= RECORDS TO PROCESS =

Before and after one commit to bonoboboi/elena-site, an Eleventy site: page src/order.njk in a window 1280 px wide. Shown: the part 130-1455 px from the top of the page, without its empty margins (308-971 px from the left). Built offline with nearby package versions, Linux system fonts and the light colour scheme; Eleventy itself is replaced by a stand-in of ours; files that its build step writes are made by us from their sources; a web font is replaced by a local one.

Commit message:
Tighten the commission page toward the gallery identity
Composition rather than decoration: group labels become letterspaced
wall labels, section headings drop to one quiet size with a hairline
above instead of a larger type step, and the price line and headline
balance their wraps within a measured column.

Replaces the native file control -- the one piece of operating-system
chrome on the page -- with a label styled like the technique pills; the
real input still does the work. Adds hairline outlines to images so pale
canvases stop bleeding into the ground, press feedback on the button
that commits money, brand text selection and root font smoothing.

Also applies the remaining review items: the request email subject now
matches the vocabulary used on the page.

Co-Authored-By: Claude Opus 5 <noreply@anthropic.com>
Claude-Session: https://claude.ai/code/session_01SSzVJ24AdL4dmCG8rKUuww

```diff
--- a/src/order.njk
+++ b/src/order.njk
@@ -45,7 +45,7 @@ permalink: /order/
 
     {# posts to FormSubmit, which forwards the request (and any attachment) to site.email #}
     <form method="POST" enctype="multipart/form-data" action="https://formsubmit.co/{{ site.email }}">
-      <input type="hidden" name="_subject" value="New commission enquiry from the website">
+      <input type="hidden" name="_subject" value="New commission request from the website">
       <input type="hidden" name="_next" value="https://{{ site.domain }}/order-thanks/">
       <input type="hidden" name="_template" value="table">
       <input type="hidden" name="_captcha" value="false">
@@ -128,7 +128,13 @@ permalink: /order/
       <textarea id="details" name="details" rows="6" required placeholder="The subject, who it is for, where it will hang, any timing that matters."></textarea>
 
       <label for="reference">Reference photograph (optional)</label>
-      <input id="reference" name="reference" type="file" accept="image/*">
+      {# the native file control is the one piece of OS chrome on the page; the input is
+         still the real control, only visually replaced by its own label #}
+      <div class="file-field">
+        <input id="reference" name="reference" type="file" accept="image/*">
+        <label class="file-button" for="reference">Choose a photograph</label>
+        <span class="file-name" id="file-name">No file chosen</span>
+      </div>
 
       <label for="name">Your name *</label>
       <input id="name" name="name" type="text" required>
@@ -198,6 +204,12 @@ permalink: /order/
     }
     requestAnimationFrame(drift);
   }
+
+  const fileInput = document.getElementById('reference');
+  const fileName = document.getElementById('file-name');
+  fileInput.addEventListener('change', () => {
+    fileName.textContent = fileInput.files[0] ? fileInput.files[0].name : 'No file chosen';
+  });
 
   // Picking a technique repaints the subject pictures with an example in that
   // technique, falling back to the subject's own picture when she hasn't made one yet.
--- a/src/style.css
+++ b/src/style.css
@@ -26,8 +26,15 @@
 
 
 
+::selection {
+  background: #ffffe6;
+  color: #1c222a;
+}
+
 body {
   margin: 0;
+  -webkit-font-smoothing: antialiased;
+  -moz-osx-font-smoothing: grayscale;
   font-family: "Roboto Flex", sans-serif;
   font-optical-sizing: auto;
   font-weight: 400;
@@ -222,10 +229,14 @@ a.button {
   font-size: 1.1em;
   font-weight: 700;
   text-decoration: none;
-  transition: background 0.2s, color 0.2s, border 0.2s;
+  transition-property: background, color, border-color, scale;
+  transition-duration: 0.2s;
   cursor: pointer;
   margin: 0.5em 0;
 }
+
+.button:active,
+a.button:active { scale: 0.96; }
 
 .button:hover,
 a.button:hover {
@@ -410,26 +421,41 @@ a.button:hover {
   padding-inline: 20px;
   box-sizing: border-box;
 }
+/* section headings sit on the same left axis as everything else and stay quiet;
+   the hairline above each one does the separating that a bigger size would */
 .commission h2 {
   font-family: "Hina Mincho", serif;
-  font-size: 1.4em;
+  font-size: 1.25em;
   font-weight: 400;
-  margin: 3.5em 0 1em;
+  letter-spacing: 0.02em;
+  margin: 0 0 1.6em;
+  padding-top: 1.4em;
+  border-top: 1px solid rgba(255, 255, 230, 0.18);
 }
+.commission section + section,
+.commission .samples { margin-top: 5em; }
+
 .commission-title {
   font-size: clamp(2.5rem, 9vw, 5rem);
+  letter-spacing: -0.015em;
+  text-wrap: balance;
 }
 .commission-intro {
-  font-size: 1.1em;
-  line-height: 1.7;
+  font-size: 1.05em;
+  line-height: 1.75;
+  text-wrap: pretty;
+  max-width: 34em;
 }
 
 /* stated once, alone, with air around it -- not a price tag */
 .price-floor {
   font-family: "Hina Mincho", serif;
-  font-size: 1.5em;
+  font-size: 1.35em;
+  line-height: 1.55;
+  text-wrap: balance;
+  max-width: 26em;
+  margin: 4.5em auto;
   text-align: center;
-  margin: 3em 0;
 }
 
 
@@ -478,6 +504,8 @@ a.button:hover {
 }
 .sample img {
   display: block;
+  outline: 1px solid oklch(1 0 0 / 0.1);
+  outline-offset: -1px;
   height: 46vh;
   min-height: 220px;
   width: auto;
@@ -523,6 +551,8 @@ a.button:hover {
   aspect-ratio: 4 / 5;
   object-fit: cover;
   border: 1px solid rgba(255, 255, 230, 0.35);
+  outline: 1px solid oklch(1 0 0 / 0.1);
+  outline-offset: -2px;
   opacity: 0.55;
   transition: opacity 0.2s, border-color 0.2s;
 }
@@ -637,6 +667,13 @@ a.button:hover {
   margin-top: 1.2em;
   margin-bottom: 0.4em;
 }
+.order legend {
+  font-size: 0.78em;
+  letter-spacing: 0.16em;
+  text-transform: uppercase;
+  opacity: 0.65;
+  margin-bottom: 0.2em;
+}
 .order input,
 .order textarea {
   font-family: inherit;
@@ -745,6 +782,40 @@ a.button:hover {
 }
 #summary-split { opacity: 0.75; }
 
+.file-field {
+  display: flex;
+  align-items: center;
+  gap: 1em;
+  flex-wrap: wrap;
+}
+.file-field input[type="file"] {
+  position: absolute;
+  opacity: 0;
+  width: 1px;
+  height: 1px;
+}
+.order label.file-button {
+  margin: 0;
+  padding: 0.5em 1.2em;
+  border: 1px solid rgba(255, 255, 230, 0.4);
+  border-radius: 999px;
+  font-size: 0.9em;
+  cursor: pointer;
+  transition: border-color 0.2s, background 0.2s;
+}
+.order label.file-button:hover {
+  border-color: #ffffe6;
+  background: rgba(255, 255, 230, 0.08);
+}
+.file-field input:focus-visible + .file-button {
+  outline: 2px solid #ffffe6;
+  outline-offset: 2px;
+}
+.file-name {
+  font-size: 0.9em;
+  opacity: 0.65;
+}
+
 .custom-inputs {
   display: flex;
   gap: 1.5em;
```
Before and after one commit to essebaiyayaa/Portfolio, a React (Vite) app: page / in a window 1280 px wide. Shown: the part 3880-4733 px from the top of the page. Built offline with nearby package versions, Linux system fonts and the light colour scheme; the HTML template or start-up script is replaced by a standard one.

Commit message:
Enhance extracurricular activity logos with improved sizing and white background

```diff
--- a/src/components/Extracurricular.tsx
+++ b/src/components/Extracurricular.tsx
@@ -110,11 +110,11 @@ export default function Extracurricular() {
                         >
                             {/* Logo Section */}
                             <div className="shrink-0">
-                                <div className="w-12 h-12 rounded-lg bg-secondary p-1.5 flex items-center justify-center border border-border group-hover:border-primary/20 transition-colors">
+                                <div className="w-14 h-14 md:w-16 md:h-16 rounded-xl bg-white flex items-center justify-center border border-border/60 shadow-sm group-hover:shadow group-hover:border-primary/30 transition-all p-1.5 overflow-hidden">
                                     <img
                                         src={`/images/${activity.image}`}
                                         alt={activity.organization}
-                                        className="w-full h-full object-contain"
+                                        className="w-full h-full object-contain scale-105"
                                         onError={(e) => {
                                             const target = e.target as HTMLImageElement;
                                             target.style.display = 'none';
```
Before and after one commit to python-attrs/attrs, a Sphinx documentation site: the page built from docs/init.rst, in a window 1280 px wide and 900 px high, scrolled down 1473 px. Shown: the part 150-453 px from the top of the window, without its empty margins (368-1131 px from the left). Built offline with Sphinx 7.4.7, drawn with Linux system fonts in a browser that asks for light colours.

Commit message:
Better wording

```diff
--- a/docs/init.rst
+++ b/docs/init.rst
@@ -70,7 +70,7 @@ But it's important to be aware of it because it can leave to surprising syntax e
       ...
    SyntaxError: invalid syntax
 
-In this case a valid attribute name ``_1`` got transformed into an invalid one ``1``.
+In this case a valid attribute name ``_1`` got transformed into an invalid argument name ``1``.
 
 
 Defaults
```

= EXERCISE =
Emit, unaltered, the lines from the top of the listing down through the line that holds "Also applies the"; emit nothing else.

= ANSWER FOR THIS EXERCISE =
Before and after one commit to bonoboboi/elena-site, an Eleventy site: page src/order.njk in a window 1280 px wide. Shown: the part 130-1455 px from the top of the page, without its empty margins (308-971 px from the left). Built offline with nearby package versions, Linux system fonts and the light colour scheme; Eleventy itself is replaced by a stand-in of ours; files that its build step writes are made by us from their sources; a web font is replaced by a local one.

Commit message:
Tighten the commission page toward the gallery identity
Composition rather than decoration: group labels become letterspaced
wall labels, section headings drop to one quiet size with a hairline
above instead of a larger type step, and the price line and headline
balance their wraps within a measured column.

Replaces the native file control -- the one piece of operating-system
chrome on the page -- with a label styled like the technique pills; the
real input still does the work. Adds hairline outlines to images so pale
canvases stop bleeding into the ground, press feedback on the button
that commits money, brand text selection and root font smoothing.

Also applies the remaining review items: the request email subject now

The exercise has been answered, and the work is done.